• [Instructions to follow]: Within the records below, find each line with the word "file" and copy it out.

Before and after images:
···

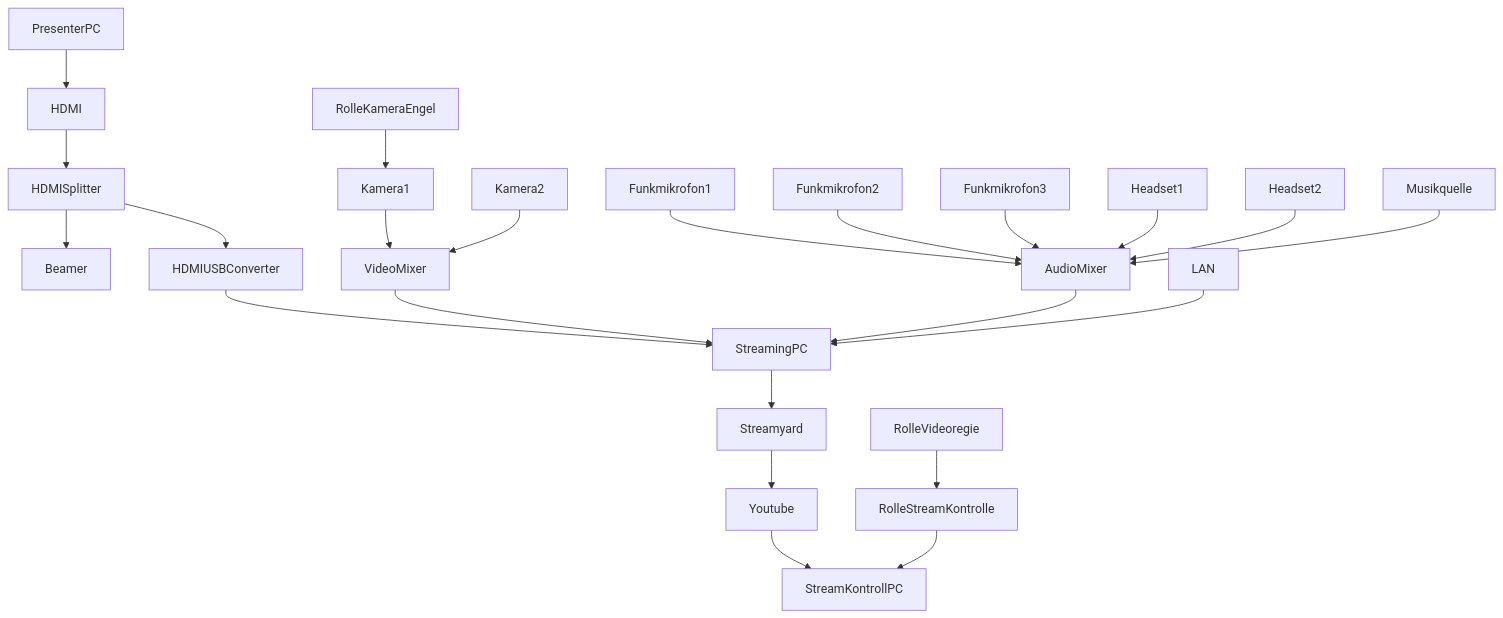
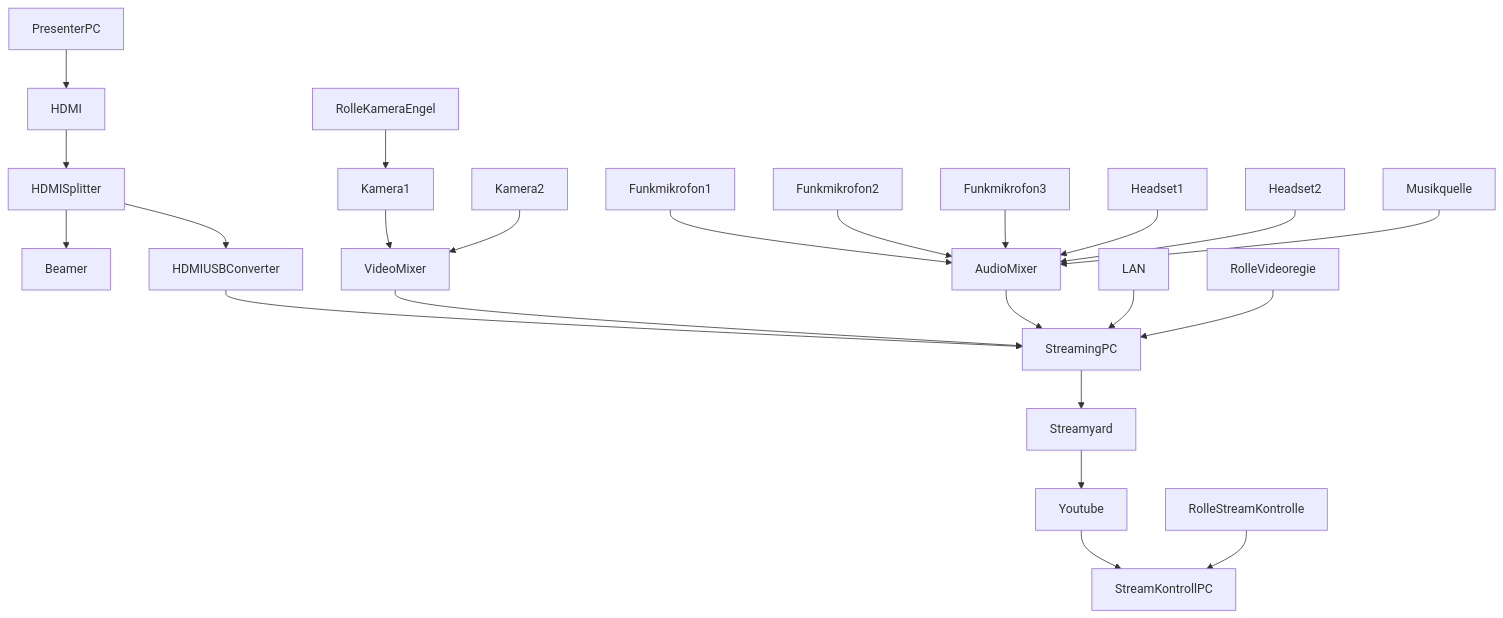
Before and after one commit to cogneon/digital-asset-pool: the first of 2 diagrams in loscon22/Readme.md, drawn with Mermaid.

````diff
--- a/loscon22/Readme.md
+++ b/loscon22/Readme.md
@@ -18,25 +18,25 @@
 ```mermaid
   graph TD;
       PresenterPC-->HDMI;
       HDMI-->HDMISplitter;
       HDMISplitter-->Beamer;
       HDMISplitter-->HDMIUSBConverter;
       HDMIUSBConverter-->StreamingPC;
       Funkmikrofon1-->AudioMixer;
       Funkmikrofon2-->AudioMixer;
       Funkmikrofon3-->AudioMixer;
       Headset1-->AudioMixer;
       Headset2-->AudioMixer;
       Musikquelle-->AudioMixer;
       Kamera1-->VideoMixer;
       RolleKameraEngel-->Kamera1;
       Kamera2-->VideoMixer;
       VideoMixer-->StreamingPC;
       AudioMixer-->StreamingPC;
       LAN-->StreamingPC;
       StreamingPC-->Streamyard;
       Streamyard-->Youtube;
       Youtube-->StreamKontrollPC;
-      RolleVideoregie-->RolleStreamKontrolle;
+      RolleVideoregie-->StreamingPC;
       RolleStreamKontrolle-->StreamKontrollPC;
 ```
````
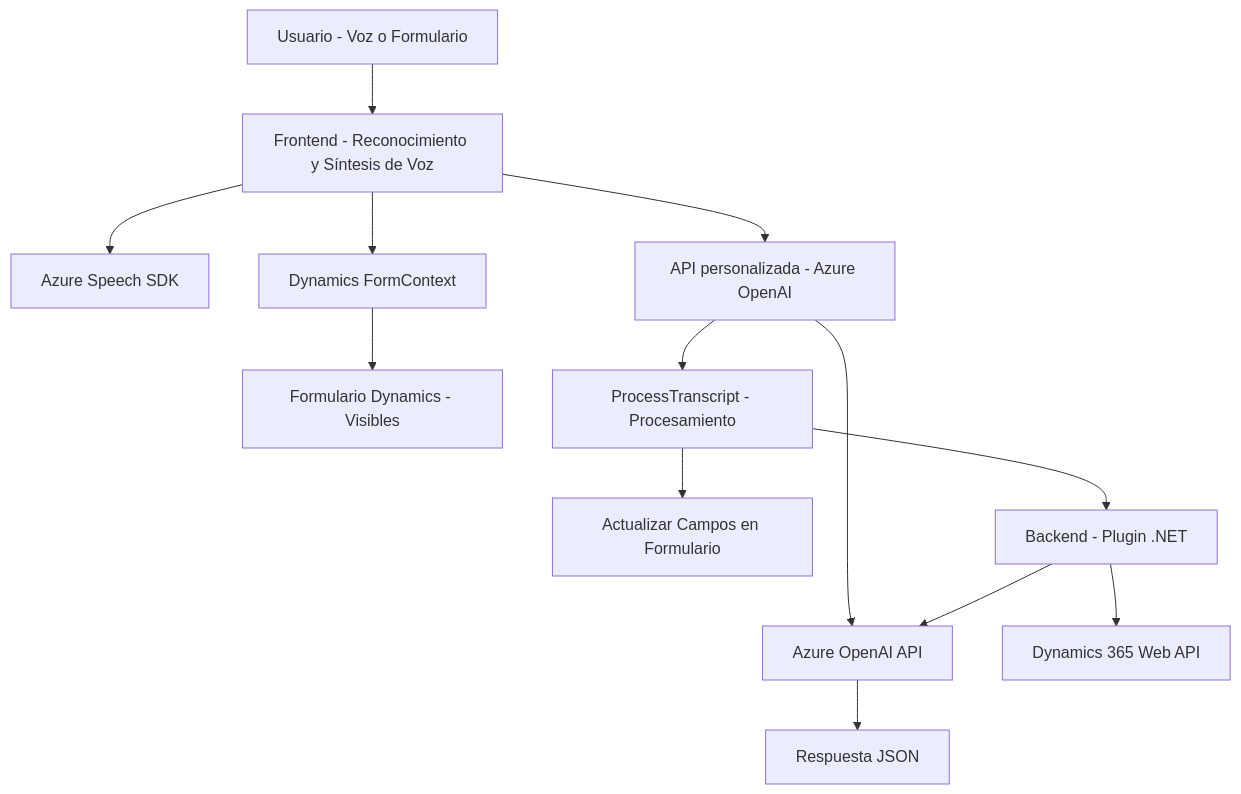
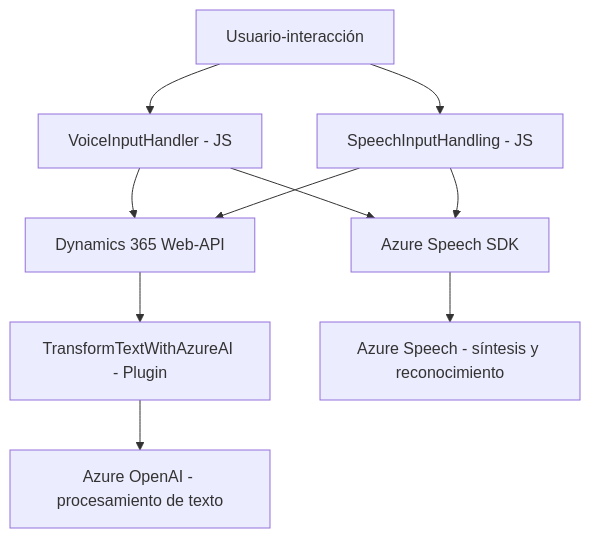
Before and after one commit to blopezdm/NETCORE_BILBAO2025: the diagram in README.md, drawn with Mermaid. The commit also changed other lines of this file, not shown here.

Commit message:
Actualizar análisis global de la solución con IA

````diff
--- a/README.md
+++ b/README.md
@@ -42,15 +44,20 @@
 ```mermaid
 graph TD
-    A["Usuario - Voz o Formulario"] --> B["Frontend - Reconocimiento y Síntesis de Voz"]
-    B --> C["Azure Speech SDK"]
-    B --> D["Dynamics FormContext"]
-    D --> E["Formulario Dynamics - Visibles"]
-    B --> F["API personalizada - Azure OpenAI"]
-    F --> G["Azure OpenAI API"]
-    G --> H["Respuesta JSON"]
-    F --> I["ProcessTranscript - Procesamiento"]
-    I --> J["Actualizar Campos en Formulario"]
-    I --> K["Backend - Plugin .NET"]
-    K --> L["Dynamics 365 Web API"]
-    K --> G
+    A["Usuario-interacción"]
+    B["VoiceInputHandler - JS"]
+    C["SpeechInputHandling - JS"]
+    D["Azure Speech SDK"]
+    E["Dynamics 365 Web-API"]
+    F["TransformTextWithAzureAI - Plugin"]
+    G["Azure Speech - síntesis y reconocimiento"]
+    H["Azure OpenAI - procesamiento de texto"]
+    A --> B
+    A --> C
+    B --> D
+    C --> D
+    D --> G
+    B --> E
+    C --> E
+    E --> F
+    F --> H
 ```
````
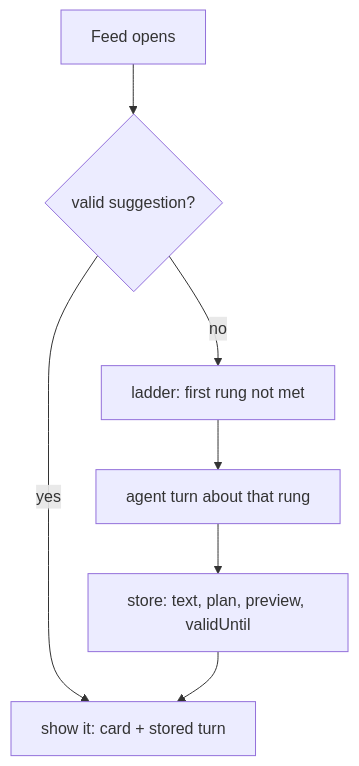
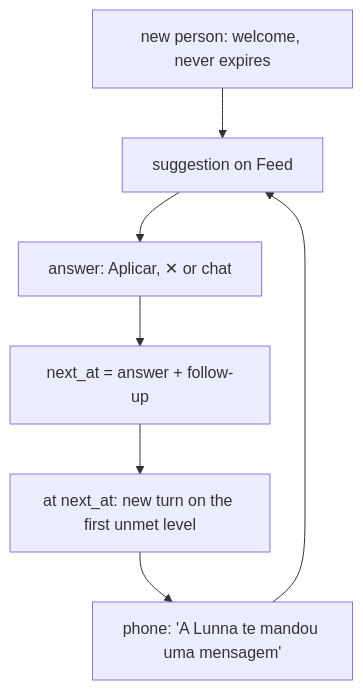
One commit to pietroid/lunna changed the first of 5 diagrams in product/research/2026-10-29-agentic-suggestions/README.md. Above: the diagram before and after it, drawn with Mermaid. The commit also changed other lines of this file and 8 other files, not shown here.

````diff
--- a/product/research/2026-10-29-agentic-suggestions/README.md
+++ b/product/research/2026-10-29-agentic-suggestions/README.md
@@ -10,9 +10,9 @@
 ```mermaid
 flowchart TD
-  A[Feed opens] --> B{valid suggestion?}
-  B -- yes --> C[show it: card + stored turn]
-  B -- no --> D[ladder: first rung not met]:::key
-  D --> E[agent turn about that rung]
-  E --> F[store: text, plan, preview, validUntil]
-  F --> C
+  W[new person: welcome, never expires] --> S[suggestion on Feed]
+  S --> A[answer: Aplicar, ✕ or chat]
+  A --> N[next_at = answer + follow-up]:::key
+  N --> T[at next_at: new turn on the first unmet level]
+  T --> P[phone: 'A Lunna te mandou uma mensagem']
+  P --> S
 ```
````
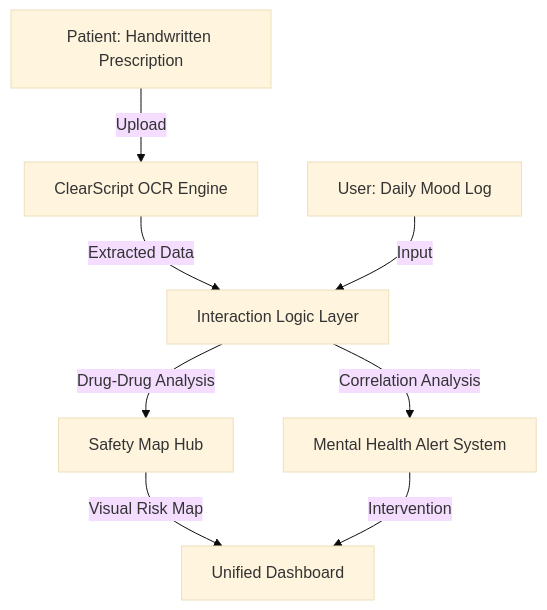
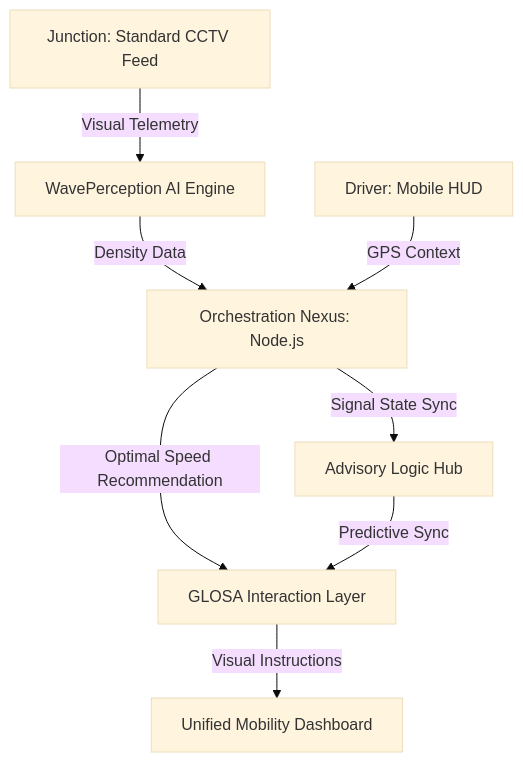
One commit to ashishh-tech/GLOSA-BHARAT changed the diagram in README.md. Above: the diagram before and after it, drawn with Mermaid (base theme). The commit also changed other lines of this file and 2 other files, not shown here.

Commit message:
Upgrade README and Docs to Premium Layout 2.0 (GLOSA-BHARAT)

````diff
--- a/README.md
+++ b/README.md
@@ -57,10 +57,10 @@
 ```mermaid
 graph TD
-    A[Patient: Handwritten Prescription] -->|Upload| B[ClearScript OCR Engine]
-    B -->|Extracted Data| C[Interaction Logic Layer]
-    C -->|Drug-Drug Analysis| D[Safety Map Hub]
-    E[User: Daily Mood Log] -->|Input| C
-    C -->|Correlation Analysis| F[Mental Health Alert System]
-    D -->|Visual Risk Map| G[Unified Dashboard]
-    F -->|Intervention| G
+    A[Junction: Standard CCTV Feed] -->|Visual Telemetry| B[WavePerception AI Engine]
+    B -->|Density Data| C[Orchestration Nexus: Node.js]
+    C -->|Signal State Sync| D[Advisory Logic Hub]
+    E[Driver: Mobile HUD] -->|GPS Context| C
+    C -->|Optimal Speed Recommendation| F[GLOSA Interaction Layer]
+    D -->|Predictive Sync| F
+    F -->|Visual Instructions| G[Unified Mobility Dashboard]
 ```
````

···

• [Response to the task]:
Before and after one commit to blopezdm/NETCORE_BILBAO2025: the diagram in README.md, drawn with Mermaid. The commit also changed other lines of this file, not shown here.
One commit to pietroid/lunna changed the first of 5 diagrams in product/research/2026-10-29-agentic-suggestions/README.md. Above: the diagram before and after it, drawn with Mermaid. The commit also changed other lines of this file and 8 other files, not shown here.
One commit to ashishh-tech/GLOSA-BHARAT changed the diagram in README.md. Above: the diagram before and after it, drawn with Mermaid (base theme). The commit also changed other lines of this file and 2 other files, not shown here.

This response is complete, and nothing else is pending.